Lasansky was born in Buenos Aires, Argentina, the son of Jewish immigrants from Lithuania. Coming of age in Argentina in the 1930s and ’40s, he made work that was deeply concerned with political protest and social justice. Winning a succession of Guggenheim Foundation Fellowships, he settled in the United States in 1943. He spent 65 years in Iowa City, where, as a revered professor at the University of Iowa, he had a pioneering influence on American printmaking.

The Mia exhibition, organized by Rachel McGarry, PhD, associate curator of Prints and Drawings, represents the first public showing of “The Nazi Drawings” since undergoing a major conservation. Presented in the Target Wing galleries, the show will also feature a selection of prints by Lasansky, as well as footage of the 1961 Eichmann trial in Jerusalem, which included testimonies of Holocaust survivors.

“The 1960s represents a seismic shift in understanding the Nazi genocide of the Jewish people,” McGarry said. “American news coverage of the liberation of Nazi concentration camps in 1945 shockingly underreported the Jewish dimension of the tragedy. Very gradually the scope and horror of the so-called “Final Solution” came to light. Memoirs, court cases, memorials, artworks—including Mauricio Lasansky’s immensely impactful ‘Nazi Drawings’—literature, theater, film, and even television played a critical role in confronting the Holocaust so that it would never be forgotten.”

“The Minneapolis Institute of Art is honored to present Mauricio Lasansky’s commanding series ‘The Nazi Drawings,’” said Katherine Crawford Luber, PhD, Nivin and Duncan MacMillan Director and President of the Minneapolis Institute of Art. “We are grateful to the Levitt Foundation, created by Richard and Jeanne Levitt, which has taken great care to safeguard and preserve the series and has graciously loaned ‘The Nazi Drawings’ in its entirety.” The Levitts were friends and patrons of the artist and, by acquiring the works, they fulfilled his wish to keep the series intact.

Accompanying the exhibition is a 160-page catalogue written by curator Rachel McGarry, with an essay by Rabbi Barry D. Cytron. In addition to exploring Lasansky’s career, it reveals new insights into the drawings’ recurring themes, including concentration camp brothels, the merciless treatment of children, and the Church’s refusal to denounce the annihilation of Europe’s Jews. The catalogue also examines the Eichmann trial and the reception of the Holocaust in America, Europe, and Israel immediately after World War II and following the trial. The text also discusses the role of art, literature, and popular media in bringing the genocide into public discourse. Published by the Minneapolis Institute of Art and distributed by the University of Minnesota Press.
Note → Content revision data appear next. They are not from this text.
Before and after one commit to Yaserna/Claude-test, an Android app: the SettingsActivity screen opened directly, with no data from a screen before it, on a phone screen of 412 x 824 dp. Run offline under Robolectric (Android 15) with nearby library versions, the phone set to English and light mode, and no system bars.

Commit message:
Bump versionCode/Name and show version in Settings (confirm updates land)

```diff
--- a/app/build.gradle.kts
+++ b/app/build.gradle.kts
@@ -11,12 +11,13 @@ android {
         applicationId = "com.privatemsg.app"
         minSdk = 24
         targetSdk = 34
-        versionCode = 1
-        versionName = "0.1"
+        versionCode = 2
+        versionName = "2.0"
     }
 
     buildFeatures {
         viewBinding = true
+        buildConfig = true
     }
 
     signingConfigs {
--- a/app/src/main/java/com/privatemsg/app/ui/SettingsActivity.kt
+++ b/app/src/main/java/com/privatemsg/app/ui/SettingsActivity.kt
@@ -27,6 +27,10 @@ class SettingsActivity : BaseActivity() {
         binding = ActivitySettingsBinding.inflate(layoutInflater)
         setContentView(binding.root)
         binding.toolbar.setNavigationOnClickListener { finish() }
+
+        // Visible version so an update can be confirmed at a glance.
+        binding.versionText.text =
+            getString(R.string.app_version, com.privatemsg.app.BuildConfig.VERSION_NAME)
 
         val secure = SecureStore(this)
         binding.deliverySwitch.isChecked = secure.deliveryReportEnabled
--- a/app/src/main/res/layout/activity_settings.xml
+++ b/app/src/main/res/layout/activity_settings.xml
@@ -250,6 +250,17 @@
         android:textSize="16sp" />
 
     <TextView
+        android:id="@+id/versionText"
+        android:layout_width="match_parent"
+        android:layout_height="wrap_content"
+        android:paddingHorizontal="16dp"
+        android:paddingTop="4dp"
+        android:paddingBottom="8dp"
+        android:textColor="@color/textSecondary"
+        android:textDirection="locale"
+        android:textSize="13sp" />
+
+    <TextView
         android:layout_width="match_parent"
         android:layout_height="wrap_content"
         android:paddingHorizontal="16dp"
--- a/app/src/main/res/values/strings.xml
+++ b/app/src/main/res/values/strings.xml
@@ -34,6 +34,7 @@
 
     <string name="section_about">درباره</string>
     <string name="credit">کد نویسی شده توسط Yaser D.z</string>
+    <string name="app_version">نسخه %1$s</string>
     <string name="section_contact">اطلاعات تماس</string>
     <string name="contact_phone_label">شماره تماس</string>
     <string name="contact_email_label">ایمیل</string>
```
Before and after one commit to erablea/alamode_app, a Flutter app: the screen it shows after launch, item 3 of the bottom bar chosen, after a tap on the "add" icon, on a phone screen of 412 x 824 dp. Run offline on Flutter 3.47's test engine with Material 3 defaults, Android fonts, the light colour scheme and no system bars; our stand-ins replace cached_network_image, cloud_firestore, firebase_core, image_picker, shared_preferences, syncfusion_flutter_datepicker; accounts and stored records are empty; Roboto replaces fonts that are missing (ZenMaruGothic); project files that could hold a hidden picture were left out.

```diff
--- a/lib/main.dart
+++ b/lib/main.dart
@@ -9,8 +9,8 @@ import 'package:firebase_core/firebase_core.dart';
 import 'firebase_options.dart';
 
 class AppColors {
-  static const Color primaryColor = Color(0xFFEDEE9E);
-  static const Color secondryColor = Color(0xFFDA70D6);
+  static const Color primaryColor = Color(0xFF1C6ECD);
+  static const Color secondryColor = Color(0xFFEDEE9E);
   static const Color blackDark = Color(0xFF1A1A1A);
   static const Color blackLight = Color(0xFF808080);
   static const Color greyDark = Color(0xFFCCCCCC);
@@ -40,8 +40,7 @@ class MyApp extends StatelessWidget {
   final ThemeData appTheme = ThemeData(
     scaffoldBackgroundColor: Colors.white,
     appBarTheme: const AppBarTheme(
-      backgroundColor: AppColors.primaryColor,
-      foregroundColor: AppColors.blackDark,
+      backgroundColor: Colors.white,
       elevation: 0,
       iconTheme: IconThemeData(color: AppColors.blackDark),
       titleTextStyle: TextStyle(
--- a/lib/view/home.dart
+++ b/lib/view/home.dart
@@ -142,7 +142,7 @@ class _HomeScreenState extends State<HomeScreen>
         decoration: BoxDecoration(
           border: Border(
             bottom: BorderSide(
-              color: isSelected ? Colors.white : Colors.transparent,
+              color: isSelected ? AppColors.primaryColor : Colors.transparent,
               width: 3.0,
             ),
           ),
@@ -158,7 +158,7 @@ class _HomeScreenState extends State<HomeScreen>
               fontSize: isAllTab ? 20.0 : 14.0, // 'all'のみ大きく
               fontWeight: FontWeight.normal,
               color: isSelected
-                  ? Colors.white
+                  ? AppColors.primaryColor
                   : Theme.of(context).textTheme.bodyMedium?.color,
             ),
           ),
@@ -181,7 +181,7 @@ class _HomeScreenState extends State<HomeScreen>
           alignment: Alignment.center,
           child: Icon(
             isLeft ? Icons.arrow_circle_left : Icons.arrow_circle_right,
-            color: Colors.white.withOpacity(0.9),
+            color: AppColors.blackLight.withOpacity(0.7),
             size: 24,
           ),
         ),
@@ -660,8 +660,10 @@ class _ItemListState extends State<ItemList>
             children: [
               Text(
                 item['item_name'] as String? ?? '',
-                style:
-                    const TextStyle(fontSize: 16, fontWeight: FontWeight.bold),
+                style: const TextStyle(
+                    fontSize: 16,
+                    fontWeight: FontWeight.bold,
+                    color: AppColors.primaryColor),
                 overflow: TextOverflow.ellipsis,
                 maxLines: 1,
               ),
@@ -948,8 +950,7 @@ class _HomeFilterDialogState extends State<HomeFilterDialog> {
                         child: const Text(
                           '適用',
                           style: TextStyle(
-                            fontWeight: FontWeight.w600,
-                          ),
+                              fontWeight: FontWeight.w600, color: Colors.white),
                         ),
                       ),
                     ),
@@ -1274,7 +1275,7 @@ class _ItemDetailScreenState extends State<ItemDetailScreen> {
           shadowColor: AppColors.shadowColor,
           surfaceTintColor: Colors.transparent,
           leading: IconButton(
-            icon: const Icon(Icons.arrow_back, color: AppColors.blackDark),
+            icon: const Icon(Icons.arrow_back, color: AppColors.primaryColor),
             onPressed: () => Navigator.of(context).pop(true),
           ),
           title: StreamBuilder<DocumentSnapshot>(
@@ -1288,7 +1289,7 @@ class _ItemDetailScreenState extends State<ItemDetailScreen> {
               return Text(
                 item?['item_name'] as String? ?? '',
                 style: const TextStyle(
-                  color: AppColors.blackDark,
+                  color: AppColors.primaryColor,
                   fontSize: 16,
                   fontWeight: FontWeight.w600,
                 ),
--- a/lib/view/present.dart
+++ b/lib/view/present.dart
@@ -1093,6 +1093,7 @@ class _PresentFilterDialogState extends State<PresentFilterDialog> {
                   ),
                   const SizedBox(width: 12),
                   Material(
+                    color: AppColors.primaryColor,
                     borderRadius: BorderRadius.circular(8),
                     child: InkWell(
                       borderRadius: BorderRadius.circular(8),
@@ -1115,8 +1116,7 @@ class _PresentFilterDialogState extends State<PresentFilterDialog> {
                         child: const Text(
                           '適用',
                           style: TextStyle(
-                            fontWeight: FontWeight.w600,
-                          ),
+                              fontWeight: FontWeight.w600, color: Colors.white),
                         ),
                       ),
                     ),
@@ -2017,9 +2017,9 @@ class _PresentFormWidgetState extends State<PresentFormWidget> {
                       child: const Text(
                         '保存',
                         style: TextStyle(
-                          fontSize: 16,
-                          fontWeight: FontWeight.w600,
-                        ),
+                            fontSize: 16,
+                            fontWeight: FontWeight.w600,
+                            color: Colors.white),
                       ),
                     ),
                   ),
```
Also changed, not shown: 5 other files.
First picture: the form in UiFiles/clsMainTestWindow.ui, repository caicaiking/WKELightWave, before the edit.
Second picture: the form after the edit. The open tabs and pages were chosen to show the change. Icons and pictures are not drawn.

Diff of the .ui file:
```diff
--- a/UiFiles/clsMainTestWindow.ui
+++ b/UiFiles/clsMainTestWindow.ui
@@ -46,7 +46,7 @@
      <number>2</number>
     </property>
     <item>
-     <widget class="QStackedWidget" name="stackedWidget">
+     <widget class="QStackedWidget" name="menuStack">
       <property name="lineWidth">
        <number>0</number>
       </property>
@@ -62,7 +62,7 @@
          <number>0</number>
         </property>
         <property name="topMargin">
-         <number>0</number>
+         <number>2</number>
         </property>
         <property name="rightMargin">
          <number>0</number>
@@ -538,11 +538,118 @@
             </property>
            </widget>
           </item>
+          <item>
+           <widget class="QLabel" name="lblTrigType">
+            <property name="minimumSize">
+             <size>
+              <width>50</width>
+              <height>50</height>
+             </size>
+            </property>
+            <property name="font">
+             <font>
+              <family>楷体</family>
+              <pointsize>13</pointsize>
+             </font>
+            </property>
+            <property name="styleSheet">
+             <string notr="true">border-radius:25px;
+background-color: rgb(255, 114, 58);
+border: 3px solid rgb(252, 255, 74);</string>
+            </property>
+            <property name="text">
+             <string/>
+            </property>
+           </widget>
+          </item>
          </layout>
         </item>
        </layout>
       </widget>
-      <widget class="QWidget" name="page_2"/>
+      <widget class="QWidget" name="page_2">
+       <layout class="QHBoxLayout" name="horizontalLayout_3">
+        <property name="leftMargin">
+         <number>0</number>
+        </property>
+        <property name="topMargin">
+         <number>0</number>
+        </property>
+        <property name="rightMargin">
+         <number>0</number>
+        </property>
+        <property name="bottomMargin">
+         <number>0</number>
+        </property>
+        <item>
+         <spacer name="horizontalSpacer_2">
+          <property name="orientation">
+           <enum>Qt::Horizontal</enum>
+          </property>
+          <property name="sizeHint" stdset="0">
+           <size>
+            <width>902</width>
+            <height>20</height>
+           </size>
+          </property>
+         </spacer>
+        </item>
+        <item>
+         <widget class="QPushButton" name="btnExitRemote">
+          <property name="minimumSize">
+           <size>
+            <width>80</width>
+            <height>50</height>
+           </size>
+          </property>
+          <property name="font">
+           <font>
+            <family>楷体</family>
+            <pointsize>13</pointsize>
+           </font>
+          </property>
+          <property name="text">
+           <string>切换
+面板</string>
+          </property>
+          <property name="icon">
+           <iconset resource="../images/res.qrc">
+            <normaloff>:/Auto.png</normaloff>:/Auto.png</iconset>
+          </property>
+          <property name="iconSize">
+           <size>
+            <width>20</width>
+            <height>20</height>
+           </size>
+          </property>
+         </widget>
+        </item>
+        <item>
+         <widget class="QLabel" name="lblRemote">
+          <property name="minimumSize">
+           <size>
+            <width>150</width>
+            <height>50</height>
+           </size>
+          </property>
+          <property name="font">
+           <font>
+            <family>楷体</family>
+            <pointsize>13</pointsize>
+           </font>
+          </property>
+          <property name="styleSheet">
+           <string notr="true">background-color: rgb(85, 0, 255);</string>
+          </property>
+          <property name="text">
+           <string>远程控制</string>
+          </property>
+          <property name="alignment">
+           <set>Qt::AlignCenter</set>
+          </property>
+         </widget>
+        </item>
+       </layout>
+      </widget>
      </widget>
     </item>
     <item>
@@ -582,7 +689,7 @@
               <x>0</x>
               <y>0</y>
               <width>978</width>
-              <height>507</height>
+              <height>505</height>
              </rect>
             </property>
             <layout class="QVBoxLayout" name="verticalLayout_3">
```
After its Twin Cities run, “Envisioning Evil: The Nazi Drawings by Mauricio Lasansky” travels to the Baker Museum, Artis—Naples (Florida).

“Envisioning Evil: The Nazi Drawings by Mauricio Lasansky” is organized by the Minneapolis Institute of Art and lent by The Levitt Foundation.

Generous support is provided by Margaret and Angus Wurtele, Beverly Grossman, John and Ruth Huss Fund, Erwin and Miriam Kelen, John and Nancy Lindahl, Sheila Morgan, Donna and James Pohlad, through the Eloise and Carl Pohlad Family Fund, and the Lynne and Andrew Redleaf Foundation.